→ **Data for processing**:
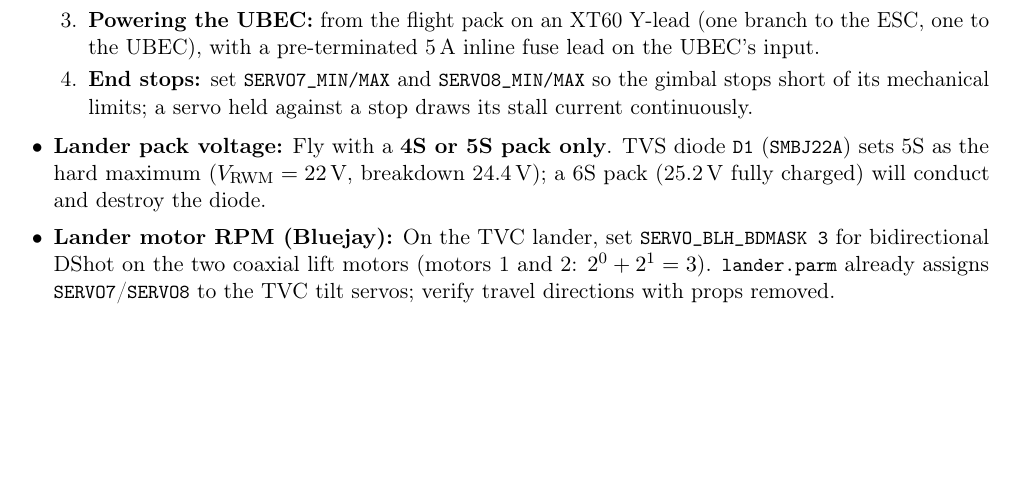
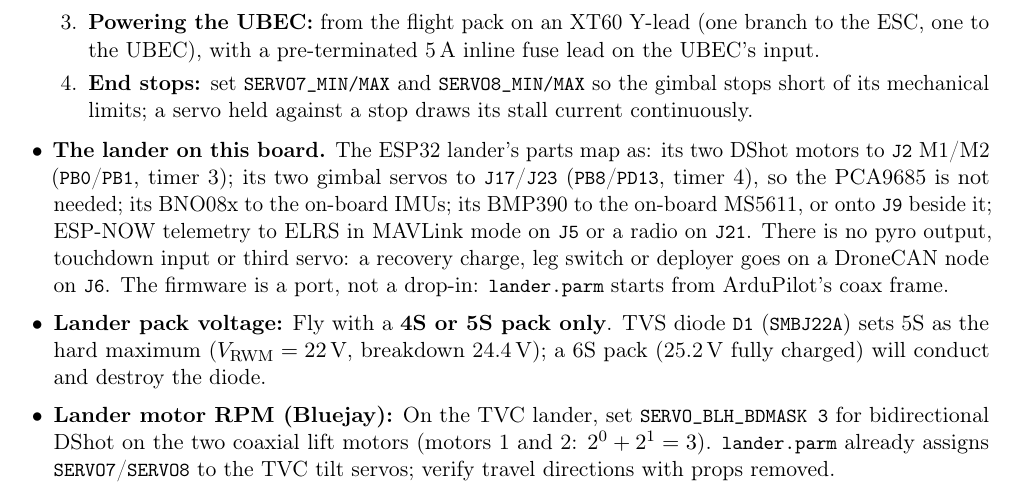
Before and after one commit to kfilipekk/iridium_drone, a LaTeX document (docs/navcore-runbook.tex): part of page 16 of 33, cut so that both start at the same text, the shorter picture padded with empty space. Compiled offline with pdfLaTeX.

Commit message:
runbook: where the lander's parts land on the board

```diff
--- a/docs/navcore-runbook.tex
+++ b/docs/navcore-runbook.tex
@@ -827,6 +827,14 @@ one to the UBEC), with a pre-terminated 5\,A inline fuse lead on the UBEC's inpu
 stops short of its mechanical limits; a servo held against a stop draws its stall current
 continuously.
 \end{enumerate}
+\item \textbf{The lander on this board.} The ESP32 lander's parts map as: its two DShot
+motors to \file{J2} M1/M2 (\file{PB0}/\file{PB1}, timer 3); its two gimbal servos to
+\file{J17}/\file{J23} (\file{PB8}/\file{PD13}, timer 4), so the PCA9685 is not needed; its
+BNO08x to the on-board IMUs; its BMP390 to the on-board MS5611, or onto \file{J9} beside it;
+ESP-NOW telemetry to ELRS in MAVLink mode on \file{J5} or a radio on \file{J21}. There is no
+pyro output, touchdown input or third servo: a recovery charge, leg switch or deployer goes on
+a DroneCAN node on \file{J6}. The firmware is a port, not a drop-in: \file{lander.parm} starts
+from ArduPilot's coax frame.
 \item \textbf{Lander pack voltage:} Fly with a \textbf{4S or 5S pack only}. TVS diode \file{D1}
 (\file{SMBJ22A}) sets 5S as the hard maximum ($V_{\mathrm{RWM}} = 22$\,V, breakdown 24.4\,V); a 6S
 pack (25.2\,V fully charged) will conduct and destroy the diode.
```
Also changed, not shown: docs/navcore-runbook.pdf.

→ **Exercise brief**:
Go through the listing and restate each line word for word, leaving out the pictures.

→ **The answer**:
Before and after one commit to kfilipekk/iridium_drone, a LaTeX document (docs/navcore-runbook.tex): part of page 16 of 33, cut so that both start at the same text, the shorter picture padded with empty space. Compiled offline with pdfLaTeX.

Commit message:
runbook: where the lander's parts land on the board

```diff
--- a/docs/navcore-runbook.tex
+++ b/docs/navcore-runbook.tex
@@ -827,6 +827,14 @@ one to the UBEC), with a pre-terminated 5\,A inline fuse lead on the UBEC's inpu
 stops short of its mechanical limits; a servo held against a stop draws its stall current
 continuously.
 \end{enumerate}
+\item \textbf{The lander on this board.} The ESP32 lander's parts map as: its two DShot
+motors to \file{J2} M1/M2 (\file{PB0}/\file{PB1}, timer 3); its two gimbal servos to
+\file{J17}/\file{J23} (\file{PB8}/\file{PD13}, timer 4), so the PCA9685 is not needed; its
+BNO08x to the on-board IMUs; its BMP390 to the on-board MS5611, or onto \file{J9} beside it;
+ESP-NOW telemetry to ELRS in MAVLink mode on \file{J5} or a radio on \file{J21}. There is no
+pyro output, touchdown input or third servo: a recovery charge, leg switch or deployer goes on
+a DroneCAN node on \file{J6}. The firmware is a port, not a drop-in: \file{lander.parm} starts
+from ArduPilot's coax frame.
 \item \textbf{Lander pack voltage:} Fly with a \textbf{4S or 5S pack only}. TVS diode \file{D1}
 (\file{SMBJ22A}) sets 5S as the hard maximum ($V_{\mathrm{RWM}} = 22$\,V, breakdown 24.4\,V); a 6S
 pack (25.2\,V fully charged) will conduct and destroy the diode.
```
Also changed, not shown: docs/navcore-runbook.pdf.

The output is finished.